Two hours west of London, Glastonbury is a mecca for seekers. It gurgles with a thought-provoking mix of history and mystery. For the views, hike up the 500-foot-tall Glastonbury Tor (a grassy, conical clay hill capped with an old church tower), and you’ll notice the remains of the labyrinth that made climbing the hill a challenge some 5,000 years ago.
In AD 37, Joseph of Arimathea, Jesus’ wealthy tin-merchant uncle, supposedly brought a vessel containing the blood of Christ to Glastonbury, and with it, Christianity to England. (Joseph’s visit is plausible because back then, merchants from the Levant came here to trade with the local miners.)
While that story is supported by fourth-century writings and accepted by the Church, the King Arthur and Holy Grail legends it inspired are not. Those medieval tales were cooked up when England needed a morale-boosting folk hero to inspire its people during a war with France. They pointed to the ancient Celtic sanctuary at Glastonbury as proof of the greatness of the fifth-century warlord, Arthur. In 1911, his supposed remains, along with those of Queen Guinevere, were dug up here, and Glastonbury was woven into the Arthurian legends. The Camelot couple was reburied in the abbey choir and their gravesite is a kind of shrine today. Many believe the Grail trail ends at the bottom of the Chalice Well, a natural spring at the base of the tor.
England's first Christian sanctuary was built right next to the Chalice Well. Eventually, a great abbey rose on the site. Mix the scant ruins of England's oldest church with the mystique of King Arthur and Holy Grail, add the hard work of a busy monastery, and, by the 12th century, Glastonbury was the leading Christian pilgrimage site in all of Britain.
At its peak, Glastonbury Abbey was England's most powerful and wealthy, part of a network of monasteries that by the year 1500 owned a quarter of all English land, and had four times the income of the king.
In the 16th century, Henry VIII, on a rampage against the power of the monasteries, destroyed Glastonbury Abbey.
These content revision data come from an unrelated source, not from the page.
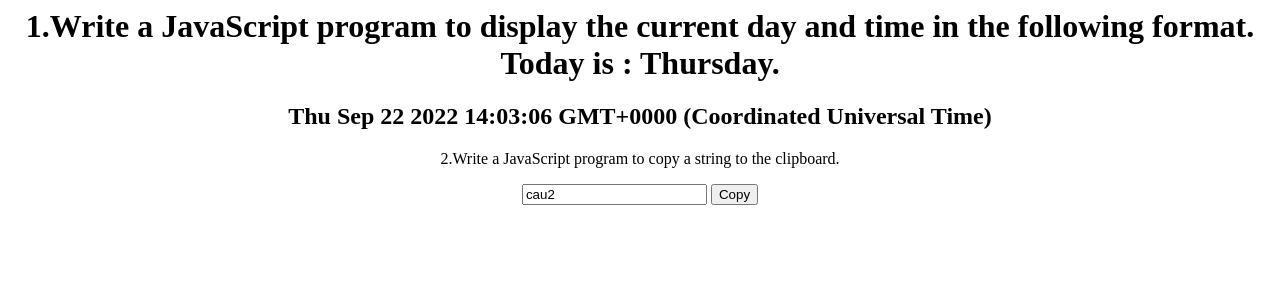
Repository: HoangDuy315/web-dev2022
Page: hw151022/ex1/ex1.html
The author's editor kept a copy of each file at every save. The page is drawn from the files as they stood at one save, then again after the next save.
The browser window is 1280 px wide. The pictures show the whole page.

Above is the page before, as saved 2022-10-15 12:22:05.

### hw151022/ex1/ex1.html
<!--JavaScript to display current Date and Time.-->

<html>
  <head>
    <title>JavaScript to display current Date and Time.</title>
  </head>

  <script type="text/javascript">
    function getCurrentDate() {
      var curDate = new Date();

      document.getElementById("showDate").innerHTML = curDate.toString();
    }
  </script>

  <body onLoad="getCurrentDate()" style="text-align: center">
    <h1>
      1.Write a JavaScript program to display the current day and time in the
      following format. Today is : Thursday.
    </h1>

    <!--Here date and time will display-->

    <h2 id="showDate"></h2>
    <script src="./ex1.js"></script>
  </body>

  <!-- 2 -->
  <body style="text-align: center">
    <p>2.Write a JavaScript program to copy a string to the clipboard.</p>
    <input type="text" value="cau2" id="testcau2" />
    <button onclick="cau2()">Copy</button>
    <script src="./ex1.js"></script>
  </body>
</html>

### hw151022/ex1/ex1.js
// 2

function cau2() {
  var cp2 = document.getElementById("testcau2");
  cp2.select();
  document.execCommand("copy");
  alert("Copied the text: " + cp2.value);
}

After the next save:
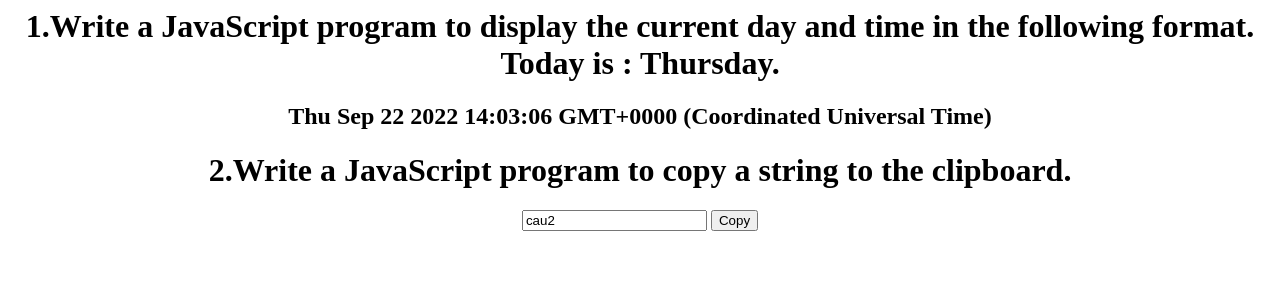
Saved 29 s later.
--- a/hw151022/ex1/ex1.html
+++ b/hw151022/ex1/ex1.html
@@ -27,7 +27,9 @@
 
   <!-- 2 -->
   <body style="text-align: center">
-    <p>2.Write a JavaScript program to copy a string to the clipboard.</p>
+    <h1 style="font-weight: bolder">
+      2.Write a JavaScript program to copy a string to the clipboard.
+    </h1>
     <input type="text" value="cau2" id="testcau2" />
     <button onclick="cau2()">Copy</button>
     <script src="./ex1.js"></script>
For emphasis, he hung and quartered the abbot, sending his body on four national tours — at the same time. Two centuries later, Glastonbury rebounded. In an 18th-century tourism campaign, thousands signed affidavits stating that water from the Chalice Well healed them, putting Glastonbury on the tourist map.
Today, Glastonbury is a center for searchers. It’s too out-there for the mainstream church, but just right for those looking for a place to recharge their crystals. Since the society that built that labyrinth worshiped a mother goddess, the hill, or tor, is seen by many today as a symbol of the Sacred Feminine.
For those fascinated with mysterious Britain, within a short drive of Glastonbury there are a world of sights. You can see countless forgotten tombs, man-made hills, and figures carved into hillsides whose stories will never be fully understood.
Perhaps the most evocative are the stone circles, souvenirs of England’s misty, distant past. The most famous, Stonehenge, and a much larger, less-touristy stone circle at Avebury are both about an hour's drive from Glastonbury. Most believe stone circles functioned as celestial calendars, helping early societies know when to plant, when to harvest, and when to party. Some believe that Stonehenge is built at the precise point where six "ley lines" intersect. Ley lines are theoretical lines of magnetic or spiritual power that crisscross the globe. They are believed to have been very important to prehistoric peoples, and more recently embraced by the New Age movement.
The geology contributes to the mystery of this land. Southern England’s shoreline is lined by famed white chalk cliffs. And that same white chalk is just below a thin layer of topsoil all across the region. Eons ago, all it took was a shovel and a little hard work to peel away the soil and transform rolling hillsides into works of art — or messages.
Travelers to this day are entertained by giant white figures popping out of these grassy green slopes. Many are creations of 18th- and 19th-century Romantics acting out against the coldness of the Industrial Age, but a few of these figures have, as far as history is concerned, always been there. One figure in Dorset, an hour from Glastonbury, is particularly eye-catching: The Cerne Abbas Giant, armed with a big club and an erection, is hard to ignore. For centuries, people fighting infertility would sleep on Cerne Abbas. As my English friend explained, “Maidens can still be seen leaping over his willy.”
(Rick Steves (www.ricksteves.com) writes European guidebooks, hosts travel shows on public TV and radio, and organizes European tours. This article was adapted from his new book, For the Love of Europe. You can email Rick at firstname.lastname@example.org and follow his blog on Facebook.)
©2022 Rick Steves. Distributed by Tribune Content Agency, LLC.(c)2022 RICK STEVES DISTRIBUTED BY TRIBUNE MEDIA SERVICES, INC.